Children’s engagement with these opportunities and experiences will be tracked separately to inform future planning and to illustrate that children are engaging in a broad curriculum beyond potentially narrow fields of personal interest. This aspect of the curriculum will be emergent in that it will stem from ‘in the moment’ and meaningful opportunities rather than a pre-planned themes or topics.
This aspect of the curriculum will be monitored to ensure that children are experiencing a breadth of learning as illustrated within the National Curriculum. Opportunities to learn about science, the history and geography of the world, people’s beliefs and customs as well as creative opportunities are as important as the core curriculum. Progress within the core curriculum will help children to access the enrichment curriculum. The enrichment curriculum will bring the core curriculum to life.
For some children there will be appropriate opportunities available within the mainstream curriculum for them to integrate their learning. This is the benefit of a Resource Base within a mainstream school. For some children this may be specific academic lessons (eg English or maths) or because of a particular skill or interest (eg art, music or PE). There are also further opportunities on a daily basis including break and lunch times, assemblies and special events such as performances. These opportunities will be planned on an individual basis to meet children’s needs without overwhelming them.

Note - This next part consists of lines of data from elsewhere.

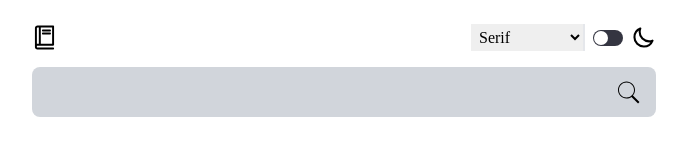
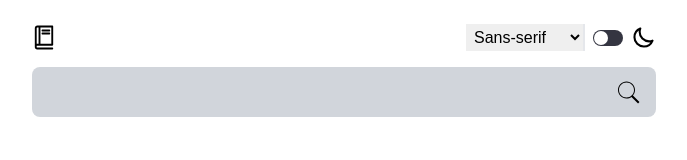
Before and after one commit to Blzs101/Dictionary-App, a React (Vite) app: page / in a window 1280 px wide. Shown: the top 160 px of the page, without its empty margins (296-983 px from the left). Built offline with nearby package versions, Linux system fonts and the light colour scheme.

Commit message:
changed font-family and fixed incorrect ts on redux calls

```diff
--- a/src/App.css
+++ b/src/App.css
@@ -16,15 +16,27 @@
   .dark span{
     color:white;
   }
-.Serif{
-  font-family: serif;
+.Sans-serif{
+  font-family:sans-serif;
+  font-weight: 400;
+  font-size: medium;
 }
-.Arial{
-  font-family: Arial, Helvetica, sans-serif;
+.Monospace{
+  font-family: monospace;
+  font-weight: 400;
+  font-size: medium;
 }
 .CourierNew{
   font-family: 'Courier New', Courier, monospace;
+  font-weight: 400;
+  font-size: medium;
 }
+.Franklin{
+  font-family: 'Franklin Gothic Medium', 'Arial Narrow', Arial, sans-serif;
+  font-weight: 400;
+  font-size: medium;
+}
+
 @keyframes shake-horizontal {
   0%,
   100% {
--- a/src/App.tsx
+++ b/src/App.tsx
@@ -1,32 +1,39 @@
-import { Suspense, lazy } from "react";
-import "./App.css"
-import { Search } from "./Components/Search";
-import { useSelector } from "react-redux";
-import Loading from "./Components/Loading"
+import { Suspense, lazy } from 'react';
+import './App.css';
+import { Search } from './Components/Search';
+import Loading from './Components/Loading';
+import { useAppSelector } from './ReduxStates/MainStoreHooks';
 
-const Result = lazy(async () => import("./Components/Result"))
-
+const Result = lazy(async () => import('./Components/Result'));
 
 function App() {
-  const isLoading = useSelector((state: any) => { return state.isLoading.isLoading })
-  const fetchData = useSelector((state: any) => { return state.fetchedData.value })
-  const font = useSelector((state: any) => state.main.value.font);
-  const theme = useSelector((state: any) => state.main.value.theme);
+  const isLoading = useAppSelector((state) => {
+    return state.isLoading.isLoading;
+  });
+  const fetchData = useAppSelector((state) => {
+    return state.fetchedData.value;
+  });
+  const font = useAppSelector((state) => state.main.value.font);
+  const theme = useAppSelector((state) => state.main.value.theme);
 
   return (
-    <div className={`${font.replace(/\s+/g, '')} ${theme} inset-0 w-full h-full fixed overflow-auto`} >
+    <div
+      className={`${font.replace(
+        /\s+/g,
+        ''
+      )} ${theme} inset-0 w-full h-full fixed overflow-auto`}
+    >
       <div className="w-full p-2 md:mx-auto md:w-1/2 ">
         <Search />
 
-        {fetchData ?
+        {fetchData ? (
           <Suspense fallback={<Loading />}>
             {isLoading ? <Loading /> : <Result />}
           </Suspense>
-          : null
-        }
-      </div >
-    </div >
-  )
+        ) : null}
+      </div>
+    </div>
+  );
 }
 
-export default App
+export default App;
--- a/src/Components/Search.tsx
+++ b/src/Components/Search.tsx
@@ -30,18 +30,18 @@ interface Definition {
 }
 
 interface Meaning {
-    antonyms: string[],
-    partOfSpeech: string,
-    definitions: Definition[],
-    synonyms: string[]
+  antonyms: string[];
+  partOfSpeech: string;
+  definitions: Definition[];
+  synonyms: string[];
 }
 
 export interface DictionaryEntry {
-    license: license,
-    meanings: Meaning[],
-    phonetic: string,
-    phonetics: Phonetic[],
-    sourceUrls: string[],
+  license: license;
+  meanings: Meaning[];
+  phonetic: string;
+  phonetics: Phonetic[];
+  sourceUrls: string[];
   word: string;
 }
 
@@ -101,7 +101,16 @@ export function Search() {
   return (
     <>
       <div className="flex items-center py-4">
-                <img src={`${theme === "dark" ? "public/book-svgrepo-com-dark-mode.svg" : "public/book-svgrepo-com.svg"}`} alt="book logo"></img>
+        <a href="/">
+          <img
+            src={`${
+              theme === 'dark'
+                ? '/book-svgrepo-com-dark-mode.svg'
+                : '/book-svgrepo-com.svg'
+            }`}
+            alt="book logo"
+          />
+        </a>
         <div className="flex justify-end w-full gap-2">
           <select
             onChange={(e) => dispatch(setFont(e.target.value))}
@@ -129,7 +138,14 @@ export function Search() {
               onColor="#9333ea"
             />
           </div>
-                    <img src={`${theme === "dark" ? "public/moon-svgrepo-com-dark-mode.svg" : "public/moon-svgrepo-com.svg"}`} alt="half moon logo"></img>
+          <img
+            src={`${
+              theme === 'dark'
+                ? '/moon-svgrepo-com-dark-mode.svg'
+                : '/moon-svgrepo-com.svg'
+            }`}
+            alt="half moon logo"
+          />
         </div>
       </div>
       <form className={`h-[50px] ${wrong}`} onSubmit={handleSubmit}>
@@ -146,10 +162,10 @@ export function Search() {
           className="absolute mt-[12.5px] ml-[-40px]"
         >
           <img
-                        src="public\icons8-search.svg"
+            src="/icons8-search.svg"
             alt="search logo"
             className="fill-purple-600"
-                    ></img>
+          />
         </button>
       </form>
     </>
--- a/src/ReduxStates/MainStore.ts
+++ b/src/ReduxStates/MainStore.ts
@@ -1,84 +1,86 @@
-
-import { PayloadAction, configureStore,createSlice } from '@reduxjs/toolkit'
+import { PayloadAction, configureStore, createSlice } from '@reduxjs/toolkit';
 import { DictionaryEntry } from '../Components/Search';
 
-const fontLocalStorage = JSON.parse(localStorage.getItem("font") || ' "Serif" ');
-const themeLocalStorage = JSON.parse(localStorage.getItem("theme") || ' "light" ');
+const fontLocalStorage = JSON.parse(
+  localStorage.getItem('font') || ' "Sans-serif" '
+);
+const themeLocalStorage = JSON.parse(
+  localStorage.getItem('theme') || ' "light" '
+);
 interface mainTypes {
-    value:{
-        theme: string,
-       font:string,
-       fontArray:string[],
-       wrong:string,
-       word:string
+  value: {
+    theme: string;
+    font: string;
+    fontArray: string[];
+    wrong: string;
+    word: string;
+  };
 }
-}
-const mainState : mainTypes = {
+const mainState: mainTypes = {
   value: {
     theme: themeLocalStorage,
     font: fontLocalStorage,
-        fontArray:["Serif", "Arial", "Courier New"],
-        wrong:"",
-        word:""
-    }
-}
+    fontArray: ['Sans-serif', 'Monospace', 'Courier New', 'Franklin'],
+    wrong: '',
+    word: '',
+  },
+};
 const mainSlice = createSlice({
-    name: "main",
-    initialState:mainState,
-    reducers:{
-        setTheme: (state, action:PayloadAction<string>) =>{
+  name: 'main',
+  initialState: mainState,
+  reducers: {
+    setTheme: (state, action: PayloadAction<string>) => {
       state.value.theme = action.payload;
-            localStorage.setItem("theme", JSON.stringify(state.value.theme))
+      localStorage.setItem('theme', JSON.stringify(state.value.theme));
     },
-        setFont: (state, action:PayloadAction<string>) =>{
+    setFont: (state, action: PayloadAction<string>) => {
       state.value.font = action.payload;
-            localStorage.setItem("font", JSON.stringify(state.value.font))
+      localStorage.setItem('font', JSON.stringify(state.value.font));
     },
-        setWrong: (state, action:PayloadAction<string>) =>{
+    setWrong: (state, action: PayloadAction<string>) => {
       state.value.wrong = action.payload;
     },
-        setWord: (state, action:PayloadAction<string>) =>{
+    setWord: (state, action: PayloadAction<string>) => {
       state.value.word = action.payload;
-        }
-    }
+    },
+  },
 });
 interface fetchedData {
-    value : null |DictionaryEntry
+  value: null | DictionaryEntry;
 }
-const fetchedDataInitalState: fetchedData ={
-    value: null
-}
+const fetchedDataInitalState: fetchedData = {
+  value: null,
+};
 const fetchedData = createSlice({
-    name:"fetchedData",
+  name: 'fetchedData',
   initialState: fetchedDataInitalState,
-    reducers : {
-        setFetchedData:  (state, action:PayloadAction<DictionaryEntry>) =>{
+  reducers: {
+    setFetchedData: (state, action: PayloadAction<DictionaryEntry>) => {
       state.value = action.payload;
-        }
-    }
-})
+    },
+  },
+});
 const isLoading = createSlice({
-    name:"isLoading",
-    initialState:{isLoading: false },
-    reducers : {
-        setIsLoading: (state, action) =>{
+  name: 'isLoading',
+  initialState: { isLoading: false },
+  reducers: {
+    setIsLoading: (state, action) => {
       state.isLoading = action.payload;
-        }
-    }
-})
+    },
+  },
+});
 
-export const {setTheme, setFont, setWrong, setWord} = mainSlice.actions;
-export const {setFetchedData} = fetchedData.actions;
-export const {setIsLoading} = isLoading.actions;
-
+export const { setTheme, setFont, setWrong, setWord } = mainSlice.actions;
+export const { setFetchedData } = fetchedData.actions;
+export const { setIsLoading } = isLoading.actions;
 
 export const mainStore = configureStore({
-    reducer:{
+  reducer: {
     main: mainSlice.reducer,
     fetchedData: fetchedData.reducer,
-        isLoading: isLoading.reducer
-     }
+    isLoading: isLoading.reducer,
+  },
 });
 
-export type RootState = ReturnType<typeof mainStore.getState>
-export type AppDispatch = typeof mainStore.dispatch
+export type RootState = ReturnType<typeof mainStore.getState>;
+export type AppDispatch = typeof mainStore.dispatch;
```
Also changed, not shown: src/Components/Result.tsx (+80 -31 lines). Lines whose indentation alone changed are shown as unchanged.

Through these three strands a personalised, highly engaging, multi-sensory approach is built. Targeted and specialised approaches are used including Attention Autism (Bucket Time) sessions, Intensive Interactions, the TEACCh approach and Sensory Stories. These are supplemented by language and communication approaches including Colourful Semantics, Makaton and a huge range of visual supports.